Published: 31 October 2012



We assessed anthropometric status, breastfeeding duration, morbidity, and mortality outcomes during the first four years of life according to gestational age, in three population-based birth cohorts in the city of Pelotas, Southern Brazil.


Total breastfeeding duration, neonatal mortality, infant morbidity and mortality, and anthropometric measures taken at 12 and 48 months were evaluated in children of different gestational ages born in 1982, 1993 and 2004 in Southern Brazil.


Babies born <34 weeks of gestation and those born between 34–36 weeks presented increased morbidity and mortality, were breastfed for shorter periods, and were more likely to be undernourished at 12 months of life, in comparison with the 39–41 weeks group. Children born with 37 weeks were more than twice as likely to die in the first year of life, and were also at increased risk of hospitalization and underweight at 12 months of life. Post-term infants presented an increased risk of neonatal mortality.


The increased risks of morbidity and mortality among preterm (<37 weeks of gestation) and post-term (>41 weeks) are well known. In our population babies born at 37 also present increased risk. As the proportion of preterm and early term babies has increased markedly in recent years, this is a cause for great concern.

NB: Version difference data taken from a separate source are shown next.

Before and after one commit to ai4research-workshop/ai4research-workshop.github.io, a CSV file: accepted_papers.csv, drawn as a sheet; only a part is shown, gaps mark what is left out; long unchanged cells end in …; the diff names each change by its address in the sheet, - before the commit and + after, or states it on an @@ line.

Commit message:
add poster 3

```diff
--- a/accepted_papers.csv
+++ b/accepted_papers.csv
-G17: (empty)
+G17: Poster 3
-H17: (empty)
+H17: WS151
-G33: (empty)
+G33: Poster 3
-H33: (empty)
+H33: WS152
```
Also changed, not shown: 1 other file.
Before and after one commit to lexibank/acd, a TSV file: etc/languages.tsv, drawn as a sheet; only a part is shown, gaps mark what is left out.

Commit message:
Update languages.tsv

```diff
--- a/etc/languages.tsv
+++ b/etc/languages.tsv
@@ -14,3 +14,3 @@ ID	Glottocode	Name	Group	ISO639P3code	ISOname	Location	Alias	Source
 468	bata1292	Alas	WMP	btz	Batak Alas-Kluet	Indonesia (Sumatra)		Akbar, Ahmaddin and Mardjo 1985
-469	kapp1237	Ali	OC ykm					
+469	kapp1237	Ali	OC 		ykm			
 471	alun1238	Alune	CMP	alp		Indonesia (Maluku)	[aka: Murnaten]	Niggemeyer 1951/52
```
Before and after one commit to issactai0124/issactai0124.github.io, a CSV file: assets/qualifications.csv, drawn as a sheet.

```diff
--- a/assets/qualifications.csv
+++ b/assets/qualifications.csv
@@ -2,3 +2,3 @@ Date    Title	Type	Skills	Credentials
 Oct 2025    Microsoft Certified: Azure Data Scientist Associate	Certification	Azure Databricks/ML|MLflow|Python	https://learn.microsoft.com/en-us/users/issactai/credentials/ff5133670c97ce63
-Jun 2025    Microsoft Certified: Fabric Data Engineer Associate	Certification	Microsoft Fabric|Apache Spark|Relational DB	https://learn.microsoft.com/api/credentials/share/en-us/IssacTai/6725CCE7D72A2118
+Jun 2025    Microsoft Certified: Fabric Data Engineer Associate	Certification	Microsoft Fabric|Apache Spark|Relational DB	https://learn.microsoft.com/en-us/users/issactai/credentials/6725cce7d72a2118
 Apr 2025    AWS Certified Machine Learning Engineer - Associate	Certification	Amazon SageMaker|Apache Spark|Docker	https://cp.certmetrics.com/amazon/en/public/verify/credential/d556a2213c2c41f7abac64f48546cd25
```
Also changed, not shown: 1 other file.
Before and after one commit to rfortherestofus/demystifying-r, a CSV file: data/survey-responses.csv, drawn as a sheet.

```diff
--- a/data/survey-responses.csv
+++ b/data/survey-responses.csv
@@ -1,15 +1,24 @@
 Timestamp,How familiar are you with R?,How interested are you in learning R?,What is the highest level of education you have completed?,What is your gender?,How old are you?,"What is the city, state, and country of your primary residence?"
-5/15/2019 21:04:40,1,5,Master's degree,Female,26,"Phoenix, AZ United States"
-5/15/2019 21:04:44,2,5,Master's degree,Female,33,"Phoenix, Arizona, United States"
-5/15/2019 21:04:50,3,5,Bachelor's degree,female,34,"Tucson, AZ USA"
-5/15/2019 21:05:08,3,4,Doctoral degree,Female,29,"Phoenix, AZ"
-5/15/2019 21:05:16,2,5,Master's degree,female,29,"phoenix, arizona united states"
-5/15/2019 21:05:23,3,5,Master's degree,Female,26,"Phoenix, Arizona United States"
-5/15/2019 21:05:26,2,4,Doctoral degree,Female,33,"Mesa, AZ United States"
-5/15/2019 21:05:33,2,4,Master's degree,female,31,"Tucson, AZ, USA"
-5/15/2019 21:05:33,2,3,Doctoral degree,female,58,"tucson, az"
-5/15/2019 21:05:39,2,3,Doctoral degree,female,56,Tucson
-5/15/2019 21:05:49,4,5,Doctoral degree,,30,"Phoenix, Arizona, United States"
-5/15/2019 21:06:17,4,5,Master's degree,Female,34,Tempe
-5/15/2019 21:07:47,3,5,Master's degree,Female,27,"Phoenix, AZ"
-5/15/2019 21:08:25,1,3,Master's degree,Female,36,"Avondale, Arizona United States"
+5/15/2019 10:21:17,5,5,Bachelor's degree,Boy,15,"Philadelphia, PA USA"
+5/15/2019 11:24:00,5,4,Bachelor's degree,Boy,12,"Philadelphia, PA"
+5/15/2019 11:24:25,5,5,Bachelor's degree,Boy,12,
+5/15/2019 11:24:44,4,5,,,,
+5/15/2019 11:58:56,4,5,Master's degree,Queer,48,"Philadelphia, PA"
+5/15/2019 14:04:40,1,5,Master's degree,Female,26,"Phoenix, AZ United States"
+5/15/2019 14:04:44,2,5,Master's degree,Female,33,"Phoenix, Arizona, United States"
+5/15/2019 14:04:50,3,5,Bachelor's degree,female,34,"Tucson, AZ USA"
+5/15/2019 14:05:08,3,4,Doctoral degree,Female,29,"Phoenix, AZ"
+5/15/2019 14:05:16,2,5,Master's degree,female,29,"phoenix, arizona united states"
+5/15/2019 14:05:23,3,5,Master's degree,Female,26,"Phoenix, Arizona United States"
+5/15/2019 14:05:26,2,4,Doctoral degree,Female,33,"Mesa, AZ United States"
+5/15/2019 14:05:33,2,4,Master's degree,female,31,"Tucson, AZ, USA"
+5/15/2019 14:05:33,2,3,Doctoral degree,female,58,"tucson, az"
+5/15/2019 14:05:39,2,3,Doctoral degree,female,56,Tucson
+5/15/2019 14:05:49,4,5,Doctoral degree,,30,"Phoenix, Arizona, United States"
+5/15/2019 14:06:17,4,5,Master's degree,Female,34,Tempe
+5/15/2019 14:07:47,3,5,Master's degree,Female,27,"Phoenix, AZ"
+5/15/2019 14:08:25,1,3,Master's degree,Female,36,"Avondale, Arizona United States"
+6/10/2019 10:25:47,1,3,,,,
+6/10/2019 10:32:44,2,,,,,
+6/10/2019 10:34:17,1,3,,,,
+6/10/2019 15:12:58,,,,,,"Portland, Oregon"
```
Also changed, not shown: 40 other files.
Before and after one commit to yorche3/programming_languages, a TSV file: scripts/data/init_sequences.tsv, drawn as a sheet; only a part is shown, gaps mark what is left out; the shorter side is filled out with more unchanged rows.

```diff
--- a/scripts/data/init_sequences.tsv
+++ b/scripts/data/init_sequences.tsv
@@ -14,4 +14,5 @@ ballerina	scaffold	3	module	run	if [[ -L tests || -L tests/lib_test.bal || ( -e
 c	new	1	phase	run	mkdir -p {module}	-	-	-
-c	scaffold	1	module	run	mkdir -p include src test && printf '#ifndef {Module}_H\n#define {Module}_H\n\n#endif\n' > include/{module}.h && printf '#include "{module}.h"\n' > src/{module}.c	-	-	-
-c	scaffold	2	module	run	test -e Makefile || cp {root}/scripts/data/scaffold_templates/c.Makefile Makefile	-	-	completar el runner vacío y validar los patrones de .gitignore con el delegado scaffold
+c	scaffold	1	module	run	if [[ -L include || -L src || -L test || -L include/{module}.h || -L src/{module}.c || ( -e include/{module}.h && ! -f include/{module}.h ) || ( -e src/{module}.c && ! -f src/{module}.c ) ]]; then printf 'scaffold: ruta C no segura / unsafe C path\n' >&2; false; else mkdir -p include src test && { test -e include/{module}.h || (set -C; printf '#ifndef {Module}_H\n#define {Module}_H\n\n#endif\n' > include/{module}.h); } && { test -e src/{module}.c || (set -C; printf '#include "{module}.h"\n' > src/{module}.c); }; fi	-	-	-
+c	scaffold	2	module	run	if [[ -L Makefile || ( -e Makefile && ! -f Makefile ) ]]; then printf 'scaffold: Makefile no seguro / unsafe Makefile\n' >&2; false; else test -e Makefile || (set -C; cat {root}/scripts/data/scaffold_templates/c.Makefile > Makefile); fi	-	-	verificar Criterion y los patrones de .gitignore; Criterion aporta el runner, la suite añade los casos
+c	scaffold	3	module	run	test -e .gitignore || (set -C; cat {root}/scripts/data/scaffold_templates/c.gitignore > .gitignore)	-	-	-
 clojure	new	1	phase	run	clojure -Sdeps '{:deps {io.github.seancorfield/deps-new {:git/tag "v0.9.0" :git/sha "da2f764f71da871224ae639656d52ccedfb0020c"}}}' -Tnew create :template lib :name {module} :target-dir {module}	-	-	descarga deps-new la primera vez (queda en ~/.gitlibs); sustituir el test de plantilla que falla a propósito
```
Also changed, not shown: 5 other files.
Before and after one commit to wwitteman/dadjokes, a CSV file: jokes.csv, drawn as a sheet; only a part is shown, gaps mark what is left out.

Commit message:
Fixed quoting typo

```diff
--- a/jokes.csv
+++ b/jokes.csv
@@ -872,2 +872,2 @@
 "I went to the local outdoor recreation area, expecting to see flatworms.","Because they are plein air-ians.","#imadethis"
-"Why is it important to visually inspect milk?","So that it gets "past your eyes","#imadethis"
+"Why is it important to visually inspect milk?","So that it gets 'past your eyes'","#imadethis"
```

Gestational age; Preterm births; Early term births; Post-term births; Infant mortality; Neonatal mortality